In 1964, Bill Haley and his Comets recorded a version for a single release on Decca Records during an unsuccessful attempt to make a comeback with the label that had made them famous with "Rock Around the Clock" (this version was produced by Milt Gabler); Haley and the Comets also recorded an instrumental version in 1962 for the Mexican Orfeon Records label. Country humorist Mayf Nutter re-charted the song in 1973. Crystal Gayle recorded the song in 1977, and it has since become a fan favorite at her concerts.

Psychobilly band the Cramps covered the song on their 1981 album, Psychedelic Jungle.

The Spanish pop-punk group Los Nikis made a Spanish version in 1986.

Other versions have been recorded by Roland Alphonso, Wynder K. Frog, Houston and Dorsey, Ray Hamilton, The Promenade Orchestra and Chorus featuring vocals by Joe Seneca, Danny Colfax Mallon, Gene McDaniels, Country Dick Montana, Eskew Reeder, Jumpin' Gene Simmons, Skip & Flip (1961), The Jerms, and Skitzo.

Other cultural impact[edit]

The song's title supposedly inspired the title of a short story that was made into a pornographic film, Behind the Green Door.[citation needed] People "in the know" realize that the Mitchell brothers were inspired by an anonymous underground short story that was in circulation (via mimeographed copies) from the time of the Second World War.[citation needed]

It is also behind the name of a live album by Irish American punk band Flogging Molly, Alive Behind the Green Door. (This may only reference the Irish bar in Los Angeles Molly Malone's where they record was recorded and has a green door. It is also where the Molly in their name comes from.)[citation needed]

It is also the name of a letter written by David Berg, the former leader of the cult once called the Children of God and later renamed "The Family"-—he used it as a metaphorical door to hell.[11]

"The Green Door" is the name of a saloon in Cheyenne, Wyoming, as well as Park Hall, Maryland

Within the American intelligence community, "green door" is a slang verb and adjective, relating to the restriction of an individual's or organization's access to information and/or locations: "We green doored them," or "The situation has been highlighted by the 'Green Door' compartmentation and exclusion".[12] This meaning was alluded to in episode 4 of Ashes to Ashes, set in 1981, when Shakin' Stevens' cover played whilst the protagonist police detectives sneaked out of a top-secret MOD research centre.

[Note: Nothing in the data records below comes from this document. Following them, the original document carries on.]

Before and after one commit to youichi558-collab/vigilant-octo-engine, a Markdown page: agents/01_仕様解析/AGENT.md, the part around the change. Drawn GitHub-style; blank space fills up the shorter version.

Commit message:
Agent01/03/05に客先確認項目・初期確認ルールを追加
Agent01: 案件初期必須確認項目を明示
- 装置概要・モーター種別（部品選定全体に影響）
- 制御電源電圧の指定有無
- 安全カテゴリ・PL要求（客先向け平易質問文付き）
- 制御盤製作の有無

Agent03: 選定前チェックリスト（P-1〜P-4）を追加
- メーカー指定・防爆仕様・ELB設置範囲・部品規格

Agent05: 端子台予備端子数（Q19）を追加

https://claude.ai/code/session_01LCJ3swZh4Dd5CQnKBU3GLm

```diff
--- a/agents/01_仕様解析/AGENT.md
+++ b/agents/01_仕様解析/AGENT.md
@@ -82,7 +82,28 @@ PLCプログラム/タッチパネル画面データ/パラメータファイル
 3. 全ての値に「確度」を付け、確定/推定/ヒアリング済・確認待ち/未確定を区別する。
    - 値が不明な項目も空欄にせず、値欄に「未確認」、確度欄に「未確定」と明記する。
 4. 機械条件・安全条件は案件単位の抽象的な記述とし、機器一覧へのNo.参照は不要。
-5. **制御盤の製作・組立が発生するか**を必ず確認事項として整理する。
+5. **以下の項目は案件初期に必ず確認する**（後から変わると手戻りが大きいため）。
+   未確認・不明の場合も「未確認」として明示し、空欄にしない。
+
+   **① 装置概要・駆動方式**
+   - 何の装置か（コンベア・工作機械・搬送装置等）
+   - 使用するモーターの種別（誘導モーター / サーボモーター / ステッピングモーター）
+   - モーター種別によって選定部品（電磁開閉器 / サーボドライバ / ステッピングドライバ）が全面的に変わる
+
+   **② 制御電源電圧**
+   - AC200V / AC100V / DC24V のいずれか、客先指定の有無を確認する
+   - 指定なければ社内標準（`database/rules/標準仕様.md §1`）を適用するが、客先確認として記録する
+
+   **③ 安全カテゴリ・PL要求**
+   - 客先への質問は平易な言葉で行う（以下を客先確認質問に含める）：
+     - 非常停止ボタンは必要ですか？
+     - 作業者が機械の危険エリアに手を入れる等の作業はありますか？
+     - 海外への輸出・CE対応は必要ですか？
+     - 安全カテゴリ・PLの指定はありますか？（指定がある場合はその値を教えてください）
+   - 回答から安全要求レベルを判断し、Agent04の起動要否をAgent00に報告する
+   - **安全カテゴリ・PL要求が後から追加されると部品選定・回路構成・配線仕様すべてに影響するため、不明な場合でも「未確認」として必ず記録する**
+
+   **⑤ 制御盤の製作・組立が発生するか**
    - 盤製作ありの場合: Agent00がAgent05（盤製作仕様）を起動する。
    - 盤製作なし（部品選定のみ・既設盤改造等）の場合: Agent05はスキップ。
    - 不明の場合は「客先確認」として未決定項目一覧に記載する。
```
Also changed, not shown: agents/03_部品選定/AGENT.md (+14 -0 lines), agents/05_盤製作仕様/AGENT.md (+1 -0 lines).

Preceded by
"Don't Be Cruel" by Elvis Presley
Billboard Top 100 number one single
(Jim Lowe version)

November 3, 1956 (three weeks)
Succeeded by
"Love Me Tender" by Elvis Presley
Preceded by
"Ghost Town" by The Specials
UK number one single
(Shakin' Stevens version)

1 August 1981 (four weeks)[13]
Succeeded by
"Japanese Boy" by Aneka

References[edit]

  1. ^ Adam Daniels, "The Shack comes back", The Columbia Missourian, 9 August 2007."
  2. ^ "Great lesbian songs? Here's our top five". The Guardian. 6 March 2007. 
  3. ^ "The truth behind The Green Door". The Guardian. 8 September 2006. 
  4. ^ Mitch Mitchell (29 September 2006). "Doors of Perception" Film & Music letters: September 2006". The Guardian. 
  5. ^ "The Green Door by O. Henry". Literaturecollection.com. Retrieved 2014-03-29. 
  6. ^ H.G. Wells (1911) The Door in the Wall and Other Stories
  7. ^ "The Door in the Wall by H.G. Wells". Online-literature.com. Retrieved 2014-03-29. 
  8. ^ "The Mildred A. Wirt Benson Website". Nancydrewsleuth.com. Retrieved 2014-03-29. 
  9. ^ "The Lost Room by Fitz-James O'Brien". Manybooks.net. 2008-01-14. Retrieved 2014-03-29. 
  10. ^ Roberts, David (2006). British Hit Singles & Albums (19th ed.). London: Guinness World Records Limited. pp. 396–7. ISBN 1-904994-10-5. 
  11. ^ David Berg, "The Green Door", The Family, August 1973. Accessed 18 July 2008.
  12. ^ Faurer, Lincoln D. (16-17. September 1999), Intelligence Support to the Warfighter, in Guideposts for the United States Military in the Twenty-first Century, Air Force History and Museums Program  Check date values in: |date= (help)
  13. ^ "1981 The Number One Albums". Official Charts. Retrieved 2014-03-29.